## [WHAT TO PRODUCE]
Please tally how many lines in the entries below include the word "value", giving only the number.

::: DATA TO PROCESS :::

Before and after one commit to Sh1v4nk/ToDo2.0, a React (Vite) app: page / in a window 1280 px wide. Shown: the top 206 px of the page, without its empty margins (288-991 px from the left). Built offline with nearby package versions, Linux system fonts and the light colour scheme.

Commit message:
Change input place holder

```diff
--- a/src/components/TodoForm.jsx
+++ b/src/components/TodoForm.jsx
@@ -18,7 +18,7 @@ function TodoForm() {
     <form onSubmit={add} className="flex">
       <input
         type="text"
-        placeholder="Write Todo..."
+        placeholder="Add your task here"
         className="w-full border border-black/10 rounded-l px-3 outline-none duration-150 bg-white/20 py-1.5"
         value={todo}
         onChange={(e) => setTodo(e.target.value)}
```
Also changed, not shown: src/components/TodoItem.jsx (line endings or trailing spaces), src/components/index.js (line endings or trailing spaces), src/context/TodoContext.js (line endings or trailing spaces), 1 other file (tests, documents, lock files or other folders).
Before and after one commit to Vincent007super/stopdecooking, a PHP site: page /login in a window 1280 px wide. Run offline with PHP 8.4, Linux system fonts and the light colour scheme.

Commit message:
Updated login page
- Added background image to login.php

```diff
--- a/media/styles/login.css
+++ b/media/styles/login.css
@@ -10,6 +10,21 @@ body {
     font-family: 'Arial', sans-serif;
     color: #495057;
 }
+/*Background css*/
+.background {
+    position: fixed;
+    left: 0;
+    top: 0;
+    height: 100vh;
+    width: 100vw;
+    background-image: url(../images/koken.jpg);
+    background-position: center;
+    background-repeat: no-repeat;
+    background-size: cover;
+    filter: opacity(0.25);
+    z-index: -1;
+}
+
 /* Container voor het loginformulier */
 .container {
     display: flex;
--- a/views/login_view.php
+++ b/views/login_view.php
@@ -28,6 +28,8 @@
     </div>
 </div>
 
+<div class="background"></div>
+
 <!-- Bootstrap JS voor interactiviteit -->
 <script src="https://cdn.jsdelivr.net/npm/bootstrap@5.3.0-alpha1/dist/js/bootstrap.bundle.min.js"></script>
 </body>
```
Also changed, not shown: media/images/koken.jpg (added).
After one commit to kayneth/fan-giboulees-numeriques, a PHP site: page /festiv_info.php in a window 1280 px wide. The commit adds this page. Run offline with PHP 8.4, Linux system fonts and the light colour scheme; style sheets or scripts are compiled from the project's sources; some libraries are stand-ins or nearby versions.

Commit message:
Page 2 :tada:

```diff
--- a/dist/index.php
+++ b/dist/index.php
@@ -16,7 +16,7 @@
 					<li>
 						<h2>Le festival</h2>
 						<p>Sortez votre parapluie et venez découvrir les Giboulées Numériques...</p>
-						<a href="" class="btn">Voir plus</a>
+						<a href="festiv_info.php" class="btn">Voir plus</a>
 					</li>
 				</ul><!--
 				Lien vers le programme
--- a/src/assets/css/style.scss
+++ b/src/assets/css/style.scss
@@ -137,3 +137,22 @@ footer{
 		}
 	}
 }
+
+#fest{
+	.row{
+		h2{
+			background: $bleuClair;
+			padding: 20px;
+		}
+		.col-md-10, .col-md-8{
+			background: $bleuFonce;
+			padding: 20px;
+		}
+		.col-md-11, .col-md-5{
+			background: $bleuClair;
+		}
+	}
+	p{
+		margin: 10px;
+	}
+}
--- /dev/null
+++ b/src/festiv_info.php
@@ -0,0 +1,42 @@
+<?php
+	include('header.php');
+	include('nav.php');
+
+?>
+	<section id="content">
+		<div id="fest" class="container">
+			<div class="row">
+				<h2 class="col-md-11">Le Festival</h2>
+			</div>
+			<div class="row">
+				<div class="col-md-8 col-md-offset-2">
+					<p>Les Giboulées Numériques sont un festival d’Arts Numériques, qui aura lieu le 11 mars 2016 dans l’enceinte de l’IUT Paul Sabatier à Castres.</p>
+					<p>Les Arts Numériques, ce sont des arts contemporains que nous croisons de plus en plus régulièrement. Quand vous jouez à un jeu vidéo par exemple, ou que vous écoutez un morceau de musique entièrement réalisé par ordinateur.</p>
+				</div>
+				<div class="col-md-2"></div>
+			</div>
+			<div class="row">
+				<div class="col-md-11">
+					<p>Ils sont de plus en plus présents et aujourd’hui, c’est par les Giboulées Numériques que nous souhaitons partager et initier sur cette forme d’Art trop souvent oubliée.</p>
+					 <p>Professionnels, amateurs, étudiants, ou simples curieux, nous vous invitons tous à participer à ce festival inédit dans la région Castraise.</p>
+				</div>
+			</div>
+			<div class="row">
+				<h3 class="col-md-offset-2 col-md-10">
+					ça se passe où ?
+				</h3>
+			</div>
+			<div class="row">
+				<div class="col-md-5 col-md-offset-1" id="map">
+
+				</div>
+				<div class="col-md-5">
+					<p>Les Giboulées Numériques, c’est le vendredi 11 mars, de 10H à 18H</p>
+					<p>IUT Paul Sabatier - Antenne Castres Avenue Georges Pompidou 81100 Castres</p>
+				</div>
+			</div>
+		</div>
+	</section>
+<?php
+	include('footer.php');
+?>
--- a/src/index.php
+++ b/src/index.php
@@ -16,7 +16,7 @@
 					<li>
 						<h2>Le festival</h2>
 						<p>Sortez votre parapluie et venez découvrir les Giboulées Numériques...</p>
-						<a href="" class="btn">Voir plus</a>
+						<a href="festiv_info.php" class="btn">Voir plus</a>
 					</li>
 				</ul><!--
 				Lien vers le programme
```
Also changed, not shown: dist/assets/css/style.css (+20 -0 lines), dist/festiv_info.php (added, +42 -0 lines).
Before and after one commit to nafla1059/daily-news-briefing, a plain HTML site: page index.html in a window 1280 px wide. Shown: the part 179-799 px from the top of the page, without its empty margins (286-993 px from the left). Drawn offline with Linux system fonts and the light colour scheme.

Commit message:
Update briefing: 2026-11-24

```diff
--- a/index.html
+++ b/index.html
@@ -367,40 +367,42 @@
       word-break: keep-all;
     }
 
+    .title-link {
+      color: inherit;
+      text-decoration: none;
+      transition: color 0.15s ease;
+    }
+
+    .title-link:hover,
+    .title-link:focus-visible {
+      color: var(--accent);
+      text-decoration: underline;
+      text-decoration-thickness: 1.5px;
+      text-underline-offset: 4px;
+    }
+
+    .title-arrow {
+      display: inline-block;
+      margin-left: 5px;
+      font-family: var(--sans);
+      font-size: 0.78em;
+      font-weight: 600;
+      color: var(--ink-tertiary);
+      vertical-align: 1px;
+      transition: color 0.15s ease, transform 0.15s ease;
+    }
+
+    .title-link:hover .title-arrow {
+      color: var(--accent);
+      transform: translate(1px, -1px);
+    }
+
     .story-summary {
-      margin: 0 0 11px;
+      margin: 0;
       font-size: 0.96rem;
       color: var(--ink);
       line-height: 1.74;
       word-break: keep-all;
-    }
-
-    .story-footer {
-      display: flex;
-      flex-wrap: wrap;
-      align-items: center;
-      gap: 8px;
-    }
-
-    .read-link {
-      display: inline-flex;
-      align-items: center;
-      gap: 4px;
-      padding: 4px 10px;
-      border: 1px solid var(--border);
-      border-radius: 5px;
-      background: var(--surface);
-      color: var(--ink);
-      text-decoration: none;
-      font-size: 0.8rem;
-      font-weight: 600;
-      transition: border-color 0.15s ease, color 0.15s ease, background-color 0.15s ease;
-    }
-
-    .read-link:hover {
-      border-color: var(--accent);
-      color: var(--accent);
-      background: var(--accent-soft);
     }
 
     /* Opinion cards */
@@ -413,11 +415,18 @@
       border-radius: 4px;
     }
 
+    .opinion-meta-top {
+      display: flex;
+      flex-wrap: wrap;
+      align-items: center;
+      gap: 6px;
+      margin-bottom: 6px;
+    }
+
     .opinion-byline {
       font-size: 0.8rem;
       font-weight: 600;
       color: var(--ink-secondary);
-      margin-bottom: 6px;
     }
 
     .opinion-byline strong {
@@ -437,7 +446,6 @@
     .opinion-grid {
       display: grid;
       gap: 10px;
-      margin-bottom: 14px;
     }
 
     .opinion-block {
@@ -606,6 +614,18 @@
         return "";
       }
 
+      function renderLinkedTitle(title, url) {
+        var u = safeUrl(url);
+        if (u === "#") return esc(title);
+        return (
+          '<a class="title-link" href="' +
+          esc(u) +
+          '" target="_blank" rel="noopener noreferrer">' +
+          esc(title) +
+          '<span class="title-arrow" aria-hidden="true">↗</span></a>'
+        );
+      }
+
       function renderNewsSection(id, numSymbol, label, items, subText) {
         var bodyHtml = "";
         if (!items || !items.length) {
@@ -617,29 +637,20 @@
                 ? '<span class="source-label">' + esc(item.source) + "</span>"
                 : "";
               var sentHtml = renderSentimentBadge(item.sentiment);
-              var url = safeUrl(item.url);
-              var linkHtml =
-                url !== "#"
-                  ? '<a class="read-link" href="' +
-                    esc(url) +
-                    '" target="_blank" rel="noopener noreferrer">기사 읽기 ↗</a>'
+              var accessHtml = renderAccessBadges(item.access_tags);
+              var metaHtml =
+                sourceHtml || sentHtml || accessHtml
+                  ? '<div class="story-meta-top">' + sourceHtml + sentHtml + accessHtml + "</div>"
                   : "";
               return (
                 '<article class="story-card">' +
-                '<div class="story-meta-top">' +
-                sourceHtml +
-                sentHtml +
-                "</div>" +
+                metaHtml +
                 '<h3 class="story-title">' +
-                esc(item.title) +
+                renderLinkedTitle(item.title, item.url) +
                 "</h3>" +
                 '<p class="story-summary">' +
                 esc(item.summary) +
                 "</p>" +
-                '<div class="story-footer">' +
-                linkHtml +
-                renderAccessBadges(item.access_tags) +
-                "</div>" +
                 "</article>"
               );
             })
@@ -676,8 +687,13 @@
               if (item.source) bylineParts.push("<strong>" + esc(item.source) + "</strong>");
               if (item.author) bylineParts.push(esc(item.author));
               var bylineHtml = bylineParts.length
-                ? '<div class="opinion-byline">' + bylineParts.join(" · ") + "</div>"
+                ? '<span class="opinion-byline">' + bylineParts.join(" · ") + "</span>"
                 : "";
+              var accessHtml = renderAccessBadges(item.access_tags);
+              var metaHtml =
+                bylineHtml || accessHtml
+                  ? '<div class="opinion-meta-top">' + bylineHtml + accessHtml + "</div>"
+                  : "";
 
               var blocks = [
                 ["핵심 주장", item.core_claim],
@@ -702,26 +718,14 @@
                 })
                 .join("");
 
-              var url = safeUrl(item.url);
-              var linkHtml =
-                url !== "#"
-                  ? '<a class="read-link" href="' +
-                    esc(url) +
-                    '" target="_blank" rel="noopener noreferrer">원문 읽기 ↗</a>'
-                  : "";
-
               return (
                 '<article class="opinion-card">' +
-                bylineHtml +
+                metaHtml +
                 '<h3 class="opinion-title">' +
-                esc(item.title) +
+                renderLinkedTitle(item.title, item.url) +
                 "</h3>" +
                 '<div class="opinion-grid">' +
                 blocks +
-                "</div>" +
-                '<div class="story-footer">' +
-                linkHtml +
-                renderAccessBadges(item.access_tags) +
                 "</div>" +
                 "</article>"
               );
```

:::

## [RESPONSE TO THE TASK]
2